Badger, M. (2021). ‘Alkenone isotopes show evidence of active carbon concentrating mechanisms in coccolithophores as aqueous carbon dioxide concentrations fall below 7 μmol L−1’. Biogeosciences, 18(3) pp. 1149–60,

Dowey, N., Barclay, J., Fernando, B., Giles, S., Houghton, J., Jackson, C., Khatwa, A., et al. (2021) ‘A UK perspective on tackling the geoscience racial diversity crisis in the Global North’, Nature Geoscience, 14, pp. 256–59,

Fricker, M. (2007) Epistemic injustice: Power and the ethics of knowing. Oxford: Oxford University Press.

Holliman, R., Marino, A., Grand, A., Berardi, A., Mistry, J., Jafferally, D., Thomas, R., Roberts, G., Marcus, C.-A., Roopsind I. and Roberts A. (2022) ‘A case study from Guyana of adapting engaged research design to promote ‘fairness in knowing’’, Research for All, 6 (1), 1-17,

Holliman R. and Warren C. (2017). ‘Supporting future scholars of engaged research’. Research for All, 1(1) pp. 168–84,

Irwin, A. and Michael, M. (2003) Science, Social Theory and Public Knowledge. Maidenhead: Open University Press.

Jay, A. and Badger, M. (2016). ‘An introduction to geology’. OpenLearn, Milton Keynes, The Open University,

Jensen, E. and Holliman R. (2009) ‘Investigating science communication to inform science outreach and public engagement’. In: Holliman, R., et al., (Eds.) Investigating science communication in the information age: Implications for public engagement and popular media. Oxford: Oxford University Press, p. 55–71.

Khatwa, A. (2019) ‘Resonance in rocks: Building a sustainable learning and engagement programme for the Jurassic Coast’, Proceedings of the Geologists’ Association, 130, 3–4, pp. 507-21,

Miljand, M. (2020) ‘Using systematic review methods to evaluate environmental public policy: methodological challenges and potential usefulness’, Environmental Science and Policy, 105, pp. 47-55,

NERC (2021) Advancing equity, diversity and inclusivity in the environmental sciences.
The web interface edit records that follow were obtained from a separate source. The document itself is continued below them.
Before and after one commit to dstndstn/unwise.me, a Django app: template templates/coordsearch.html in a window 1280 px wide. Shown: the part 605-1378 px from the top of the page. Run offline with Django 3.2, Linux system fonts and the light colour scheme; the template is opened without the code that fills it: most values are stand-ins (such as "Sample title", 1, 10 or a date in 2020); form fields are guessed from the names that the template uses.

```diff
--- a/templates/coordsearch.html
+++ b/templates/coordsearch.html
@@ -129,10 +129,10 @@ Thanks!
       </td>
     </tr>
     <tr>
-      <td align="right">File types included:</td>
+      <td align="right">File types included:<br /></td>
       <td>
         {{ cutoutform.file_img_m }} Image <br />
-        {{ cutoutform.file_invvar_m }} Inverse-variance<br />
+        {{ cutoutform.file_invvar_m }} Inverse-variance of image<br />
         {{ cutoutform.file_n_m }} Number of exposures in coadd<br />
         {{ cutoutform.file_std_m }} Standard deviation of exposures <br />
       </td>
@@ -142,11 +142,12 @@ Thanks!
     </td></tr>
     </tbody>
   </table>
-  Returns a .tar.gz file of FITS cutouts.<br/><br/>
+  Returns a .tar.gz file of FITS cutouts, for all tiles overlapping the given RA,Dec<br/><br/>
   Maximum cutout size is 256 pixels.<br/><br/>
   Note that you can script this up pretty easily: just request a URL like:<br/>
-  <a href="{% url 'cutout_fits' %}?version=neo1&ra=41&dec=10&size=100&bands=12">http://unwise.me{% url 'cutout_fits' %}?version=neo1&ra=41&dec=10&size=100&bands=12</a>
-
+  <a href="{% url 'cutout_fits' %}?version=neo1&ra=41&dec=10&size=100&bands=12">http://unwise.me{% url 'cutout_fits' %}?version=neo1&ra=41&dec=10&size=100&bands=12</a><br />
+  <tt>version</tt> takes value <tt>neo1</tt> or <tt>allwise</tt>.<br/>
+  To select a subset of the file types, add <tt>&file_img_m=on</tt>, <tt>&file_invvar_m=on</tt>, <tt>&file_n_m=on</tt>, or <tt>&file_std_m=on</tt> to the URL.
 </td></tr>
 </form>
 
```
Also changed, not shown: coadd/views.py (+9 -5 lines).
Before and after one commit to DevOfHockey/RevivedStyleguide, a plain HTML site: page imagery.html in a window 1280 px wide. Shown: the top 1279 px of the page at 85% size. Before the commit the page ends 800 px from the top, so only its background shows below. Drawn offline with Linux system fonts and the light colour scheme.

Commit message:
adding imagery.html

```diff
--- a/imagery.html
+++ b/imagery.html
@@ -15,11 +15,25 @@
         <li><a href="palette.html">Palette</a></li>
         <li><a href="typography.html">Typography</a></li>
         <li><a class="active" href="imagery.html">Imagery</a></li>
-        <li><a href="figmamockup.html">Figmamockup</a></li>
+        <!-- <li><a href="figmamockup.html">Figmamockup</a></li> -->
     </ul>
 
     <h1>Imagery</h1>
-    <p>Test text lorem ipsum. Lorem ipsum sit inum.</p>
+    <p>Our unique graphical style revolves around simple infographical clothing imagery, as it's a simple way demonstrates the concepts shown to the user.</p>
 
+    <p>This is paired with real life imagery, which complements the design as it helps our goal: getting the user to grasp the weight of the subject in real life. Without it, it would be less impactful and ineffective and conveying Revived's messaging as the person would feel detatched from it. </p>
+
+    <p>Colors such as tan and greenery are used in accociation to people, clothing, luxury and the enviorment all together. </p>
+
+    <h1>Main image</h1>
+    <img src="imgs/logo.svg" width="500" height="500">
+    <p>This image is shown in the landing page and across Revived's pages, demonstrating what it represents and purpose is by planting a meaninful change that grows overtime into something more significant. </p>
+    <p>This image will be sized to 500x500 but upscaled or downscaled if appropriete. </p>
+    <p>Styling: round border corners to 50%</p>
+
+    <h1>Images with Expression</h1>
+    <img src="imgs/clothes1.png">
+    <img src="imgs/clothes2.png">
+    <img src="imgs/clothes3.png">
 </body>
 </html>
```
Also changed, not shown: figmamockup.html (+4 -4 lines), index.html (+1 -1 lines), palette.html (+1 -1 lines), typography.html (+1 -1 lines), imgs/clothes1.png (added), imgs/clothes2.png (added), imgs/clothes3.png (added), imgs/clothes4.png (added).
NERC: Swindon,

Office of National Statistics (ONS) (2017) Monitor of Engagement with the Natural Environment: 2015 to 2016. Natural England: Worcester,


All fieldwork will be in the UK and will follow current Government (and/or devolved nation) Guidelines on Covid-19 restrictions. The fieldwork can be conducted at any time of the year and specific fieldwork sites can be changed if local regulations change. Access to online archive/library resources will be facilitated as required. Interviews, supervisions and discussions can be conducted online if required. The Open University has working Covid-19-safe working and operating procedures in place.